▶ ACTIVITY
Would you reproduce every record exactly, leaving out the pictures?

(Extracted data entries)
+++++

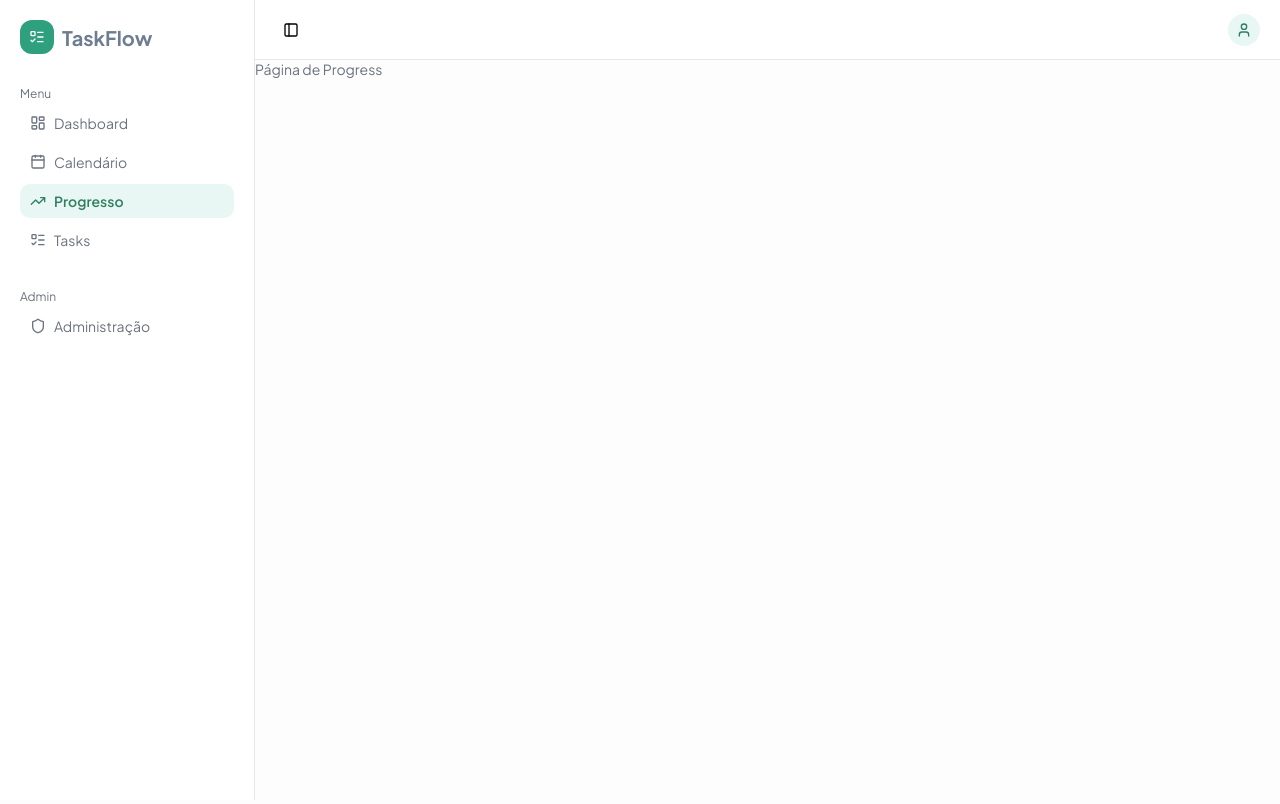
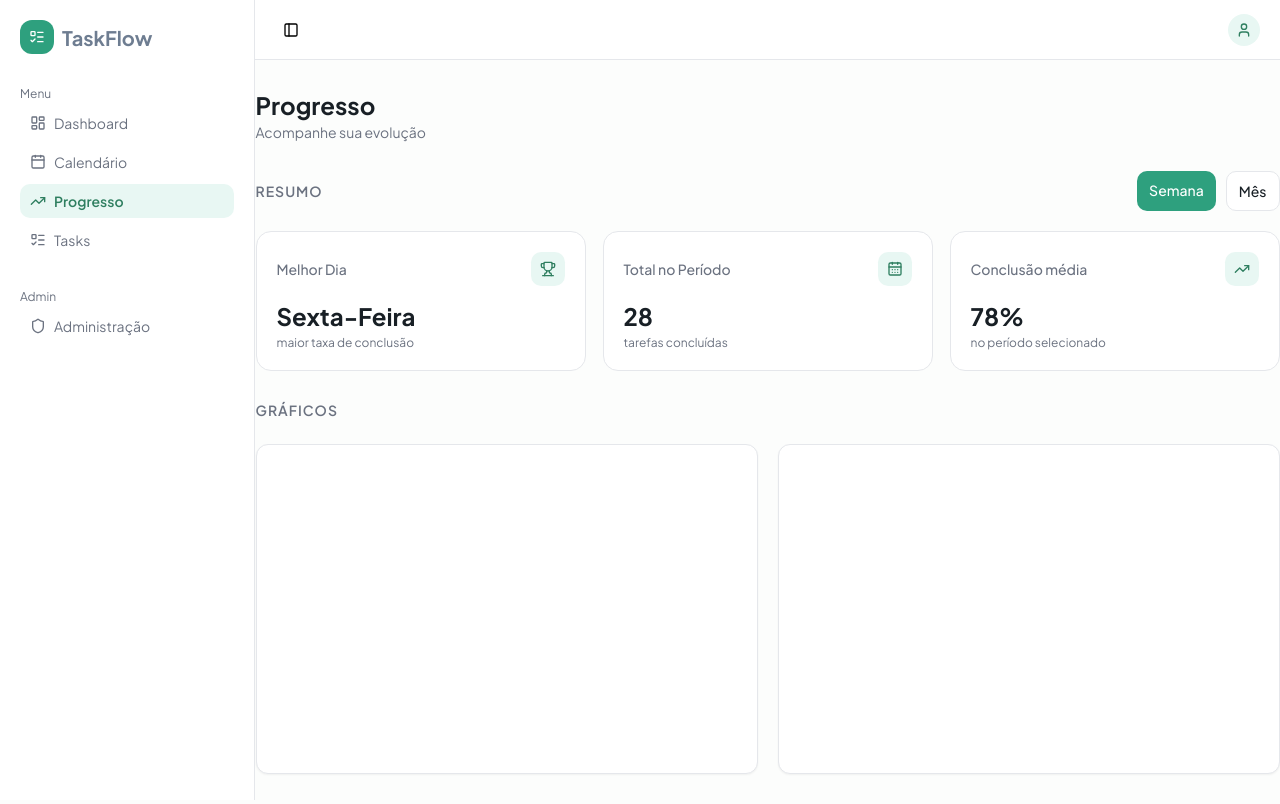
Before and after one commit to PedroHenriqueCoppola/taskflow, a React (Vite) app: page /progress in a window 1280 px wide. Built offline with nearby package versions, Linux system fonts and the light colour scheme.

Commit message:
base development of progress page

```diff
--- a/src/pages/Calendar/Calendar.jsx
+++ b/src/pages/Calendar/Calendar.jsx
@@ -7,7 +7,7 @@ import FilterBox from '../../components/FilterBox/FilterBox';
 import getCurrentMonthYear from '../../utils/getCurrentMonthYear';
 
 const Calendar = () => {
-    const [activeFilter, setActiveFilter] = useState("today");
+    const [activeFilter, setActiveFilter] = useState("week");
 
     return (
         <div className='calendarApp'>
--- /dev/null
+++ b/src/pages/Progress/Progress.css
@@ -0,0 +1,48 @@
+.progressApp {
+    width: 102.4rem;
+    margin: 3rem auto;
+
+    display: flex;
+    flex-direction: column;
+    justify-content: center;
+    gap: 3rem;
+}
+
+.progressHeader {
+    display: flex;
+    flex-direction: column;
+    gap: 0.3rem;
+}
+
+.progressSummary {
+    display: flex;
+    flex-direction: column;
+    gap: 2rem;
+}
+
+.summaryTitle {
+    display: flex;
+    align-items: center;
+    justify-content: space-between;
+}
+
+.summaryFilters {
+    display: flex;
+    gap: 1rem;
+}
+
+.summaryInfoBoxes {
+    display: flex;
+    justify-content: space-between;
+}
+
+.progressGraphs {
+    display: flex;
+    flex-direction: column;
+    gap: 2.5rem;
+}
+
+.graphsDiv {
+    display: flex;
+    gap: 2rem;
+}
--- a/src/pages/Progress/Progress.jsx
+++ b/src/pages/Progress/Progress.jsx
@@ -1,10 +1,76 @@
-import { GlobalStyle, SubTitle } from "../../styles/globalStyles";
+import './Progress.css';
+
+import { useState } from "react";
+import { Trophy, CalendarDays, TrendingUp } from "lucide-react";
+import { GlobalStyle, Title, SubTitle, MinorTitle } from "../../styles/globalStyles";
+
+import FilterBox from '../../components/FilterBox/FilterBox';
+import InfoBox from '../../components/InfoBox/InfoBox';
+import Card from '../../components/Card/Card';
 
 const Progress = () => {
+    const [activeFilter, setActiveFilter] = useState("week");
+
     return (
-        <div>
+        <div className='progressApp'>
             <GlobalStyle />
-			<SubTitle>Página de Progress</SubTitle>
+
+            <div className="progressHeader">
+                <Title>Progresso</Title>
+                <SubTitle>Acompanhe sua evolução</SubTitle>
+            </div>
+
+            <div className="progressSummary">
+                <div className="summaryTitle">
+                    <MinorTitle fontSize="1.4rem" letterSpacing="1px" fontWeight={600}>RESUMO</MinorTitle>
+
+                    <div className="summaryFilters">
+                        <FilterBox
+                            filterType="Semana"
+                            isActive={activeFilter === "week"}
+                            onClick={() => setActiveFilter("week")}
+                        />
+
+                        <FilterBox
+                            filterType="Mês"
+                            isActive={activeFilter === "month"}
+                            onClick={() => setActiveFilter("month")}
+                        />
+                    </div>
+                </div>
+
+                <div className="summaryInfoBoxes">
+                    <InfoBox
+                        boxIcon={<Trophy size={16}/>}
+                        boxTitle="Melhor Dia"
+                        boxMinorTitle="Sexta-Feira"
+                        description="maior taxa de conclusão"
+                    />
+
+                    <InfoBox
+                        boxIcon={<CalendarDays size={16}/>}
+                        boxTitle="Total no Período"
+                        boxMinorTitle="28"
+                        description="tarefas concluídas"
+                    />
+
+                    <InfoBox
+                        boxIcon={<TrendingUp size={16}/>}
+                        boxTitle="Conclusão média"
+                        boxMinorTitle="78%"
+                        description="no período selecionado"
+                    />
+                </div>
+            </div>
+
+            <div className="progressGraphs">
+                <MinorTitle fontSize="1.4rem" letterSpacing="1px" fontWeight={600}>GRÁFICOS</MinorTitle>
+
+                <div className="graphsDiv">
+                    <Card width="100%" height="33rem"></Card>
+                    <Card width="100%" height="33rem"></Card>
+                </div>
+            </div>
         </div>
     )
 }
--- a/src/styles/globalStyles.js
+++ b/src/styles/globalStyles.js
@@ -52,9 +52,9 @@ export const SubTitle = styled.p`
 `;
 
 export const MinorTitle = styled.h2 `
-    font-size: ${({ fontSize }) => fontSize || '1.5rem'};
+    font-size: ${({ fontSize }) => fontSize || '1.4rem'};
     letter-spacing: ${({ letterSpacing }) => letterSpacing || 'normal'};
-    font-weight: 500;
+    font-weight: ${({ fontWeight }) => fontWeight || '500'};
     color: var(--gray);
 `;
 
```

+++++

▶ REPLY
Before and after one commit to PedroHenriqueCoppola/taskflow, a React (Vite) app: page /progress in a window 1280 px wide. Built offline with nearby package versions, Linux system fonts and the light colour scheme.

Commit message:
base development of progress page

```diff
--- a/src/pages/Calendar/Calendar.jsx
+++ b/src/pages/Calendar/Calendar.jsx
@@ -7,7 +7,7 @@ import FilterBox from '../../components/FilterBox/FilterBox';
 import getCurrentMonthYear from '../../utils/getCurrentMonthYear';
 
 const Calendar = () => {
-    const [activeFilter, setActiveFilter] = useState("today");
+    const [activeFilter, setActiveFilter] = useState("week");
 
     return (
         <div className='calendarApp'>
--- /dev/null
+++ b/src/pages/Progress/Progress.css
@@ -0,0 +1,48 @@
+.progressApp {
+    width: 102.4rem;
+    margin: 3rem auto;
+
+    display: flex;
+    flex-direction: column;
+    justify-content: center;
+    gap: 3rem;
+}
+
+.progressHeader {
+    display: flex;
+    flex-direction: column;
+    gap: 0.3rem;
+}
+
+.progressSummary {
+    display: flex;
+    flex-direction: column;
+    gap: 2rem;
+}
+
+.summaryTitle {
+    display: flex;
+    align-items: center;
+    justify-content: space-between;
+}
+
+.summaryFilters {
+    display: flex;
+    gap: 1rem;
+}
+
+.summaryInfoBoxes {
+    display: flex;
+    justify-content: space-between;
+}
+
+.progressGraphs {
+    display: flex;
+    flex-direction: column;
+    gap: 2.5rem;
+}
+
+.graphsDiv {
+    display: flex;
+    gap: 2rem;
+}
--- a/src/pages/Progress/Progress.jsx
+++ b/src/pages/Progress/Progress.jsx
@@ -1,10 +1,76 @@
-import { GlobalStyle, SubTitle } from "../../styles/globalStyles";
+import './Progress.css';
+
+import { useState } from "react";
+import { Trophy, CalendarDays, TrendingUp } from "lucide-react";
+import { GlobalStyle, Title, SubTitle, MinorTitle } from "../../styles/globalStyles";
+
+import FilterBox from '../../components/FilterBox/FilterBox';
+import InfoBox from '../../components/InfoBox/InfoBox';
+import Card from '../../components/Card/Card';
 
 const Progress = () => {
+    const [activeFilter, setActiveFilter] = useState("week");
+
     return (
-        <div>
+        <div className='progressApp'>
             <GlobalStyle />
-			<SubTitle>Página de Progress</SubTitle>
+
+            <div className="progressHeader">
+                <Title>Progresso</Title>
+                <SubTitle>Acompanhe sua evolução</SubTitle>
+            </div>
+
+            <div className="progressSummary">
+                <div className="summaryTitle">
+                    <MinorTitle fontSize="1.4rem" letterSpacing="1px" fontWeight={600}>RESUMO</MinorTitle>
+
+                    <div className="summaryFilters">
+                        <FilterBox
+                            filterType="Semana"
+                            isActive={activeFilter === "week"}
+                            onClick={() => setActiveFilter("week")}
+                        />
+
+                        <FilterBox
+                            filterType="Mês"
+                            isActive={activeFilter === "month"}
+                            onClick={() => setActiveFilter("month")}
+                        />
+                    </div>
+                </div>
+
+                <div className="summaryInfoBoxes">
+                    <InfoBox
+                        boxIcon={<Trophy size={16}/>}
+                        boxTitle="Melhor Dia"
+                        boxMinorTitle="Sexta-Feira"
+                        description="maior taxa de conclusão"
+                    />
+
+                    <InfoBox
+                        boxIcon={<CalendarDays size={16}/>}
+                        boxTitle="Total no Período"
+                        boxMinorTitle="28"
+                        description="tarefas concluídas"
+                    />
+
+                    <InfoBox
+                        boxIcon={<TrendingUp size={16}/>}
+                        boxTitle="Conclusão média"
+                        boxMinorTitle="78%"
+                        description="no período selecionado"
+                    />
+                </div>
+            </div>
+
+            <div className="progressGraphs">
+                <MinorTitle fontSize="1.4rem" letterSpacing="1px" fontWeight={600}>GRÁFICOS</MinorTitle>
+
+                <div className="graphsDiv">
+                    <Card width="100%" height="33rem"></Card>
+                    <Card width="100%" height="33rem"></Card>
+                </div>
+            </div>
         </div>
     )
 }
--- a/src/styles/globalStyles.js
+++ b/src/styles/globalStyles.js
@@ -52,9 +52,9 @@ export const SubTitle = styled.p`
 `;
 
 export const MinorTitle = styled.h2 `
-    font-size: ${({ fontSize }) => fontSize || '1.5rem'};
+    font-size: ${({ fontSize }) => fontSize || '1.4rem'};
     letter-spacing: ${({ letterSpacing }) => letterSpacing || 'normal'};
-    font-weight: 500;
+    font-weight: ${({ fontWeight }) => fontWeight || '500'};
     color: var(--gray);
 `;
 
```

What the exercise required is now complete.